Back in early 2001, when Wall Street was still forecasting solid growth for what eventually proved to be a recession year, one independent research firm took a contrarian view.

The Economic Cycle Research Institute, which tracks a number of leading indicators, said recession was imminent, and it turned out they were right on the money.

Recently, ECRI has resisted predicting a contraction despite all the gloom surrounding the housing market. But that could be about to change, a shift that might herald further gains in government bonds despite Thursday's dramatic selloff.

The growth rate on the firm's weekly leading index fell to minus 7.1 percent last week, a six-year-low that Managing Director Lakshman Achuthan says points to an increasingly inevitable period of economic contraction.

"We're running out of time if we want to avert a recession," he said. "The self-reinforcing downturn has just begun."

This means Treasuries, which many deem overvalued, might still stand to benefit from further downturns in the data, as well as bad news from the banking sector.

Bond yields have fallen to their lowest in over four years as the troubles that began in housing spread to the rest of the financial system. A recent stock market slide has accentuated the Treasury market's gains.

In the absence of major data releases on Friday, analysts said bonds could bounce back after across-the-board losses on Thursday, including a vertiginous drop of over 3 full points in the price of the 30-year bond .

The Federal Reserve has already slashed interest rates by more than two percentage points since September, yet many argue this has done little to assuage the anxiety plaguing financial markets.

Wall Street expects more rate cuts in March, a prospect that will further bolster bonds -- even if yields remain well below fed funds.

"The Fed's actions have so far failed to soothe investors," said Thomas Higgins, chief U.S. economist at Payden & Rygel. "Event risk remains high with fears of downgrades of bond insurers increasing the prospects of further write-downs in the financial sector.

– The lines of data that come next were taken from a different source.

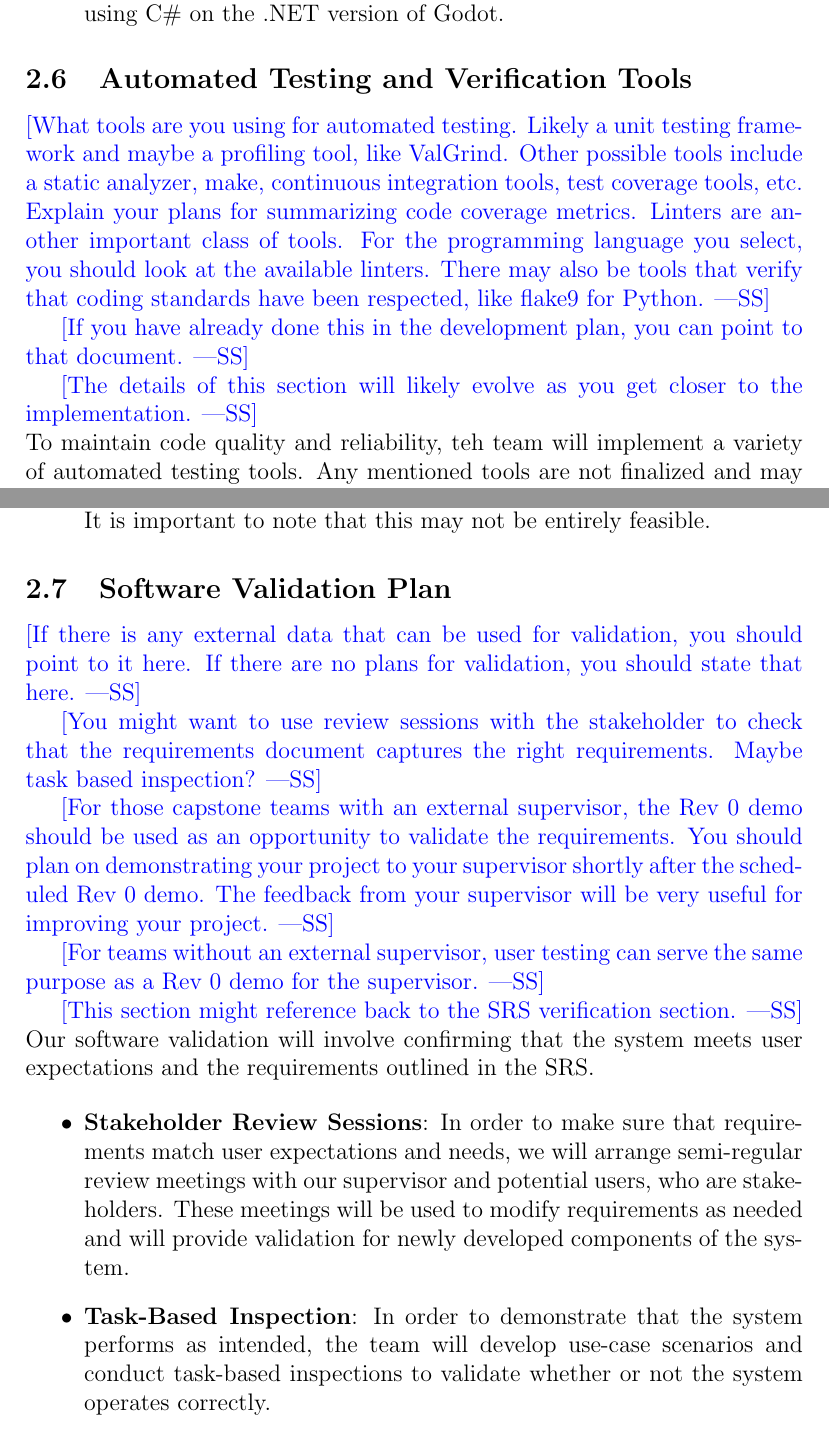
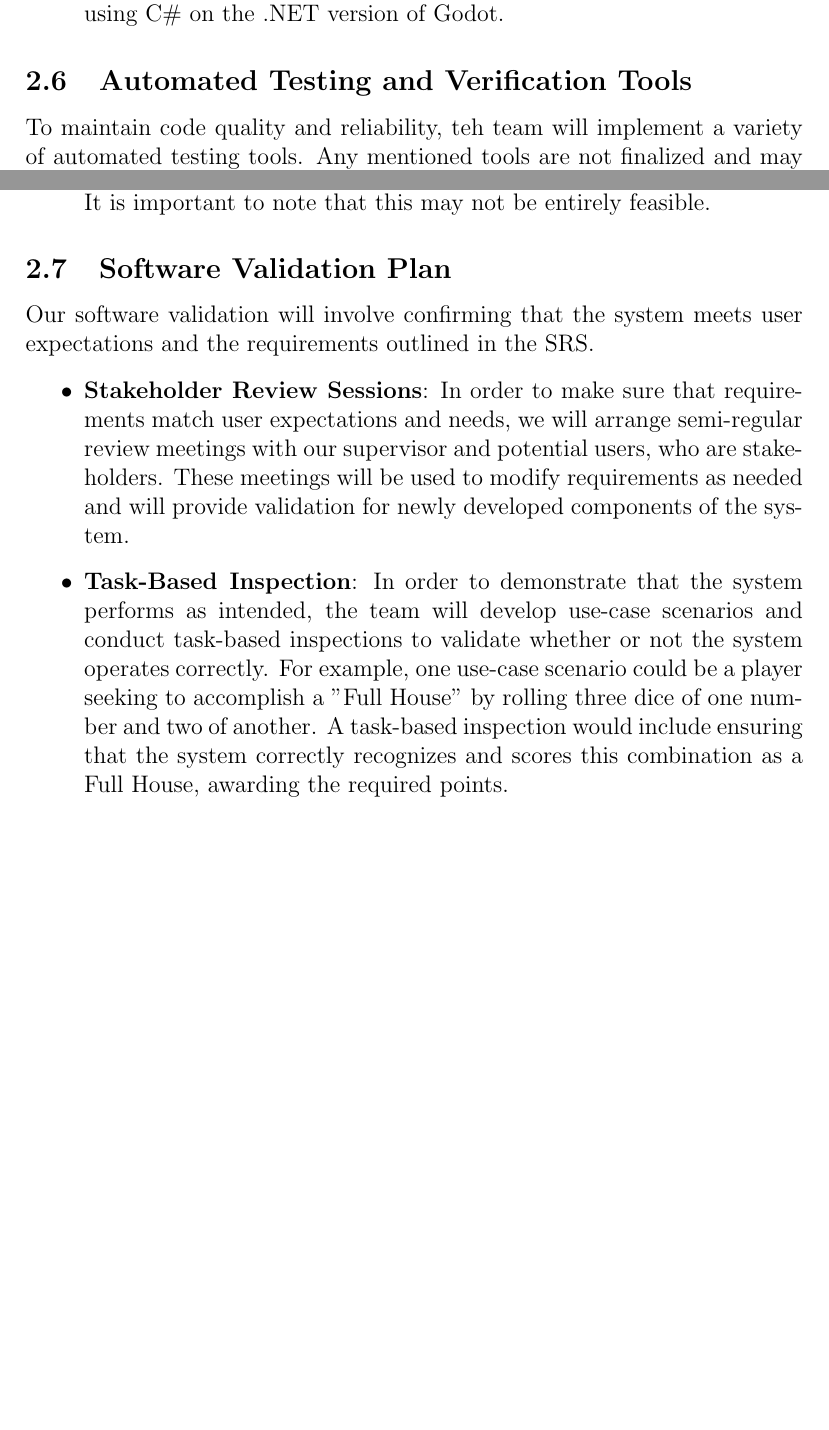
Before and after one commit to John-Popovici/duel-of-the-eights, a LaTeX document (docs/VnVPlan/VnVPlan.tex): two parts of pages 12 and 13 of 26, joined at a grey line, cut so that both start at the same text, the shorter picture padded with empty space. Compiled offline with pdfLaTeX.

Commit message:
📜 Updated VnV Plan section 2 content

```diff
--- a/docs/VnVPlan/VnVPlan.tex
+++ b/docs/VnVPlan/VnVPlan.tex
@@ -323,17 +275,3 @@ CAS741) for a partial usability survey.}
-\wss{What tools are you using for automated testing.  Likely a unit testing
-  framework and maybe a profiling tool, like ValGrind.  Other possible tools
-  include a static analyzer, make, continuous integration tools, test coverage
-  tools, etc.  Explain your plans for summarizing code coverage metrics.
-  Linters are another important class of tools.  For the programming language
-  you select, you should look at the available linters.  There may also be tools
-  that verify that coding standards have been respected, like flake9 for
-  Python.}
-
-\wss{If you have already done this in the development plan, you can point to
-that document.}
-
-\wss{The details of this section will likely evolve as you get closer to the
-  implementation.}
 
 \noindent To maintain code quality and reliability, teh team will implement a variety of automated testing tools. Any mentioned tools are not finalized and may be substituted based on team preferences and needs:
 
@@ -344,32 +282,13 @@ that document.}
     \item \textbf{Continuous Integration (CI)}: The team will try to use a continuous integration platform, such GitHub Actions. However, the unique demands of game development could make it difficult to achieve seamless integration. Due to problems including lengthy build times, complex asset management, and dependence on graphical resources. Notwithstanding these possible obstacles, our goal is to set up a continuous integration pipeline that provides reliable feedback on code quality by automatically running tests whenever work is posted to the repository. It is important to note that this may not be entirely feasible.
   \end{itemize}
 
-
 \subsection{Software Validation Plan}
-
-\wss{If there is any external data that can be used for validation, you should
-  point to it here.  If there are no plans for validation, you should state that
-  here.}
-
-\wss{You might want to use review sessions with the stakeholder to check that
-the requirements document captures the right requirements.  Maybe task based
-inspection?}
-
-\wss{For those capstone teams with an external supervisor, the Rev 0 demo should
-be used as an opportunity to validate the requirements.  You should plan on
-demonstrating your project to your supervisor shortly after the scheduled Rev 0 demo.
-The feedback from your supervisor will be very useful for improving your project.}
-
-\wss{For teams without an external supervisor, user testing can serve the same purpose
-as a Rev 0 demo for the supervisor.}
-
-\wss{This section might reference back to the SRS verification section.}
 
 \noindent Our software validation will involve confirming that the system meets user expectations and the requirements outlined in the SRS.
 
 \begin{itemize}
   \item \textbf{Stakeholder Review Sessions}: In order to make sure that requirements match user expectations and needs, we will arrange semi-regular review meetings with our supervisor and potential users, who are stakeholders. These meetings will be used to modify requirements as needed and will provide validation for newly developed components of the system.
-  \item \textbf{Task-Based Inspection}: In order to demonstrate that the system performs as intended, the team will develop use-case scenarios and conduct task-based inspections to validate whether or not the system operates correctly.
+  \item \textbf{Task-Based Inspection}: In order to demonstrate that the system performs as intended, the team will develop use-case scenarios and conduct task-based inspections to validate whether or not the system operates correctly. For example, one use-case scenario could be a player seeking to accomplish a "Full House" by rolling three dice of one number and two of another. A task-based inspection would include ensuring that the system correctly recognizes and scores this combination as a Full House, awarding the required points.
   \item \textbf{Rev 0 Demo Feedback}: For the purpose of further refining the system and optimizing it prior to the final release, the team will collect feedback from our supervisor both before and after the Rev 0 demo.
 \end{itemize}
 
```
Also changed, not shown: docs/VnVPlan/VnVPlan.pdf, docs/VnVPlan/VnVPlan.tex (68 more changed lines).
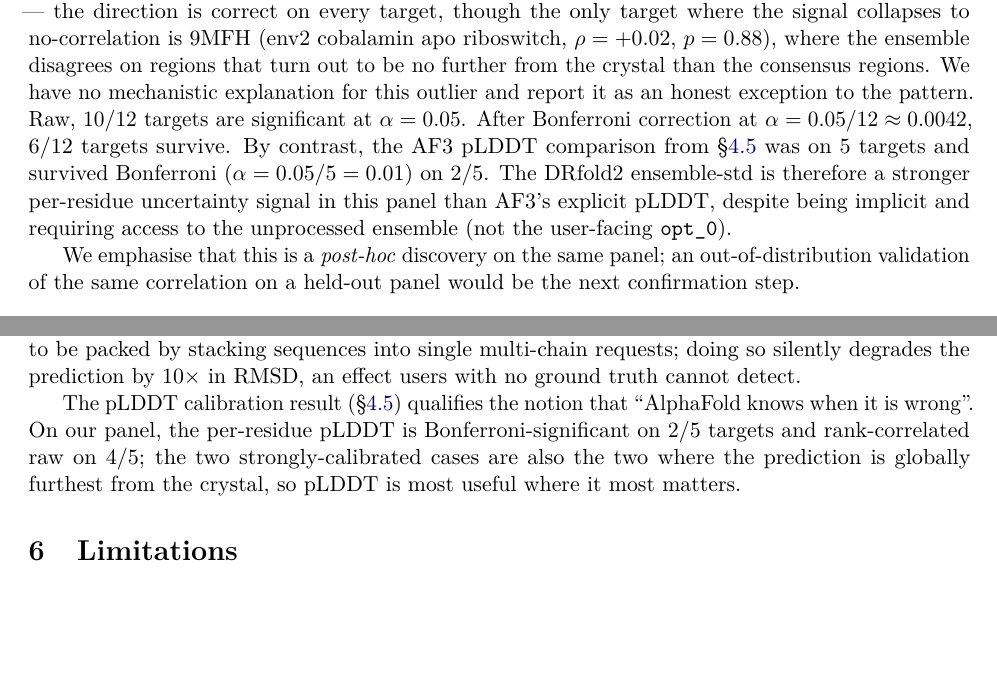
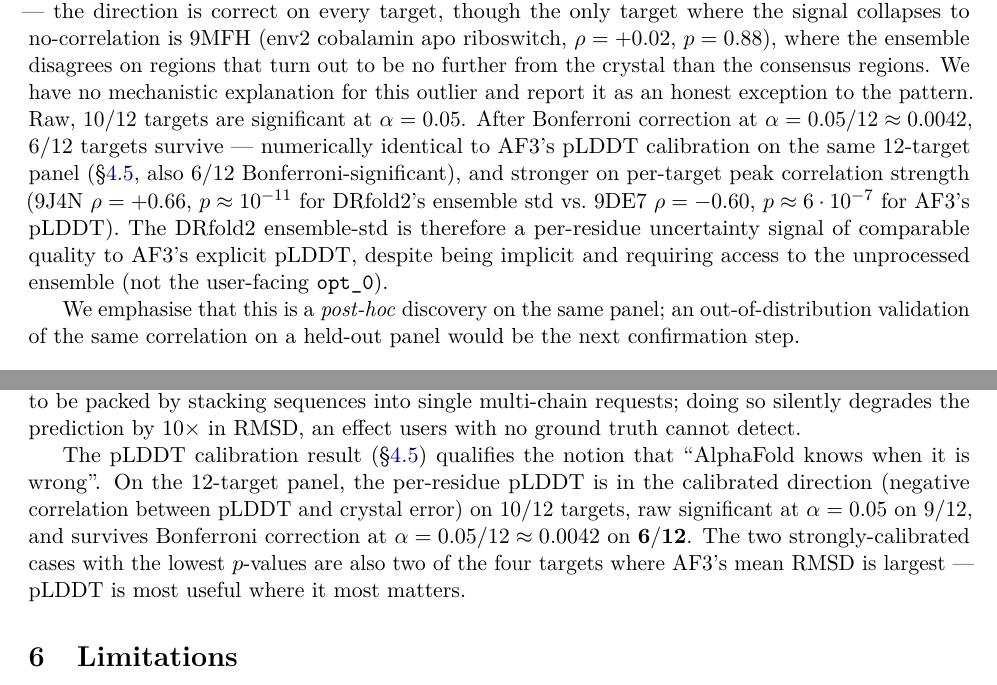
Before and after one commit to Vince-Anduril/rna3d-calibration, a LaTeX paper (paper/paper.tex): two parts of pages 7 and 8 of 9, joined at a grey line, cut so that both start at the same text, the shorter picture padded with empty space. Compiled offline with pdfLaTeX.

Commit message:
fix(paper v0.12): kill [?] ref + sync stale 2/5 → 6/12 throughout
Critic v4 found 3 bugs in v0.11 PDF (stale text from v0.10):
1. [?] reference page 2 — added przytula2022 bibitem (was missing)
2. §4.6 said '5 targets / 2/5 / α=0.01' (stale from v0.10), updated to
   '6/12 numerically identical to AF3 pLDDT on same panel'
3. Discussion §5 said '2/5 Bonferroni, 4/5 raw' (stale), updated to
   '6/12 Bonferroni, 9/12 raw, 10/12 direction'
4. §4.5 title said '4/5 targets' — updated to '6/12 after Bonferroni'
5. Methods §3.4 said 'across five targets / α=0.05/5=0.01' (stale) —
   updated to 'across the 12 targets / α=0.05/12≈0.0042'

Recompile clean: no undefined references, no warnings. 9 pages still.

Co-Authored-By: Claude Opus 4.7 <noreply@anthropic.com>

```diff
--- a/paper/paper.tex
+++ b/paper/paper.tex
@@ -495,12 +496,15 @@
 regions. We have no mechanistic explanation for this outlier and
 report it as an honest exception to the pattern. Raw, $10/12$ targets are significant at $\alpha=0.05$.
 After Bonferroni correction at $\alpha = 0.05/12 \approx 0.0042$,
-$6/12$ targets survive. By contrast, the AF3 pLDDT comparison from
-\S\ref{sec:calib} was on $5$ targets and survived Bonferroni
-($\alpha=0.05/5=0.01$) on $2/5$. The DRfold2 ensemble-std is therefore
-a stronger per-residue uncertainty signal in this panel than AF3's
-explicit pLDDT, despite being implicit and requiring access to the
-unprocessed ensemble (not the user-facing \texttt{opt\_0}).
+$6/12$ targets survive --- numerically identical to AF3's pLDDT
+calibration on the same $12$-target panel (\S\ref{sec:calib}, also
+$6/12$ Bonferroni-significant), and stronger on per-target peak
+correlation strength (9J4N $\rho=+0.66$, $p \approx 10^{-11}$
+for DRfold2's ensemble std vs.\ 9DE7 $\rho=-0.60$, $p \approx
+6 \cdot 10^{-7}$ for AF3's pLDDT). The DRfold2 ensemble-std is
+therefore a per-residue uncertainty signal of comparable quality
+to AF3's explicit pLDDT, despite being implicit and requiring access
+to the unprocessed ensemble (not the user-facing \texttt{opt\_0}).
 
 We emphasise that this is a \emph{post-hoc} discovery on the same
 panel; an out-of-distribution validation of the same correlation on
@@ -554,11 +558,14 @@
 detect.
 
 The pLDDT calibration result (\S\ref{sec:calib}) qualifies the
-notion that ``AlphaFold knows when it is wrong''. On our panel, the
-per-residue pLDDT is Bonferroni-significant on $2/5$ targets and
-rank-correlated raw on $4/5$; the two strongly-calibrated cases are
-also the two where the prediction is globally furthest from the
-crystal, so pLDDT is most useful where it most matters.
+notion that ``AlphaFold knows when it is wrong''. On the $12$-target
+panel, the per-residue pLDDT is in the calibrated direction (negative
+correlation between pLDDT and crystal error) on $10/12$ targets, raw
+significant at $\alpha=0.05$ on $9/12$, and survives Bonferroni
+correction at $\alpha=0.05/12 \approx 0.0042$ on $\mathbf{6/12}$. The
+two strongly-calibrated cases with the lowest $p$-values are also two
+of the four targets where AF3's mean RMSD is largest --- pLDDT is
+most useful where it most matters.
 
 \section{Limitations}
 
```
Also changed, not shown: paper/paper.pdf, paper/paper.tex (11 more changed lines).
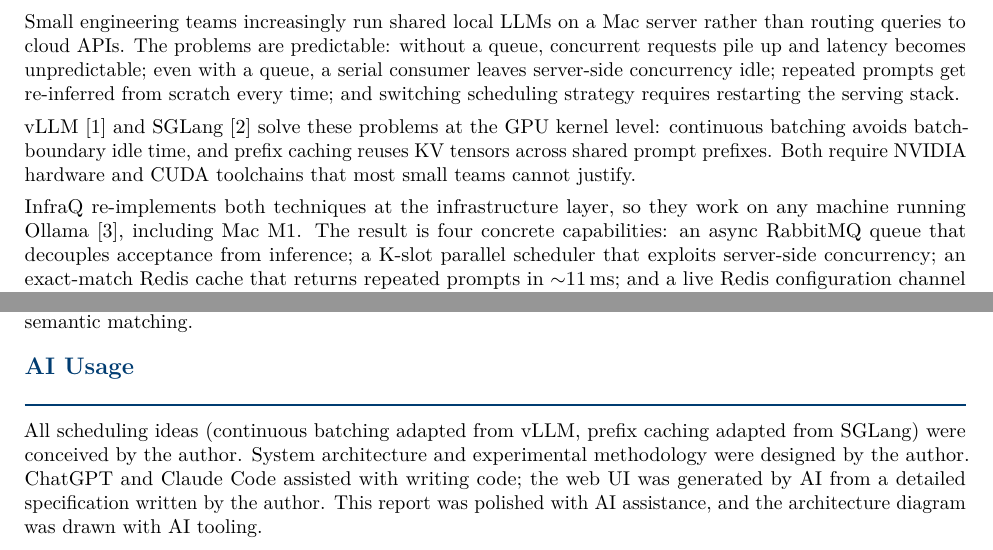
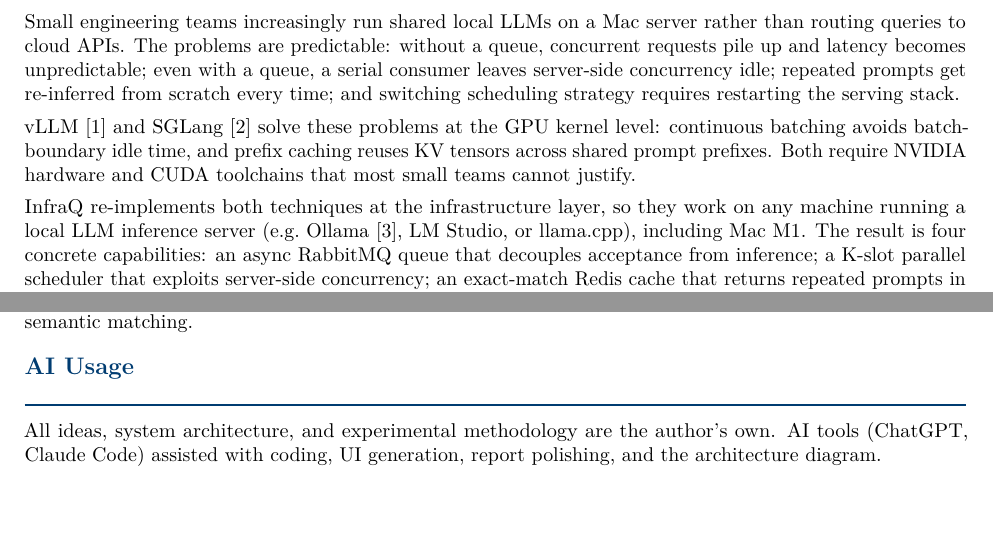
Before and after one commit to bowenwan6/InfraQ, a LaTeX document (report/cw3_explanation.tex): two parts of pages 1 and 3 of 4, joined at a grey line, cut so that both start at the same text, the shorter picture padded with empty space. Compiled offline with pdfLaTeX.

Commit message:
feat(refine):small edit in report

```diff
--- a/report/cw3_explanation.tex
+++ b/report/cw3_explanation.tex
@@ -89,7 +89,8 @@
 most small teams cannot justify.
 
 InfraQ re-implements both techniques at the infrastructure layer, so they work on any
-machine running Ollama~\cite{ollama}, including Mac~M1. The result is four concrete capabilities: an async RabbitMQ queue that decouples
+machine running a local LLM inference server (e.g.\ Ollama~\cite{ollama}, LM~Studio,
+or llama.cpp), including Mac~M1. The result is four concrete capabilities: an async RabbitMQ queue that decouples
 acceptance from inference; a K-slot parallel scheduler that exploits server-side
 concurrency; an exact-match Redis cache that returns repeated prompts in $\sim$11\,ms;
 and a live Redis configuration channel that hot-swaps strategy without container restarts.
@@ -329,12 +330,9 @@
 %% ─── 6. AI Usage ────────────────────────────────────────────────────────────
 \section{AI Usage}
 
-All scheduling ideas (continuous batching adapted from vLLM, prefix caching adapted from
-SGLang) were conceived by the author. System architecture and experimental methodology
-were designed by the author. ChatGPT and Claude Code assisted with writing code; the
-web UI was generated by AI from a detailed specification written by the author. This
-report was polished with AI assistance, and the architecture diagram was drawn with
-AI tooling.
+All ideas, system architecture, and experimental methodology are the author's own.
+AI tools (ChatGPT, Claude Code) assisted with coding, UI generation, report polishing,
+and the architecture diagram.
 
 %% ─── References ─────────────────────────────────────────────────────────────
 \newpage
```
Also changed, not shown: report/cw3_explanation.pdf, 4 other files.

Financial markets remain volatile and there has been a flight to safety in the U.S. Treasury market."
VIEW THIS ARTICLE ON REUTERS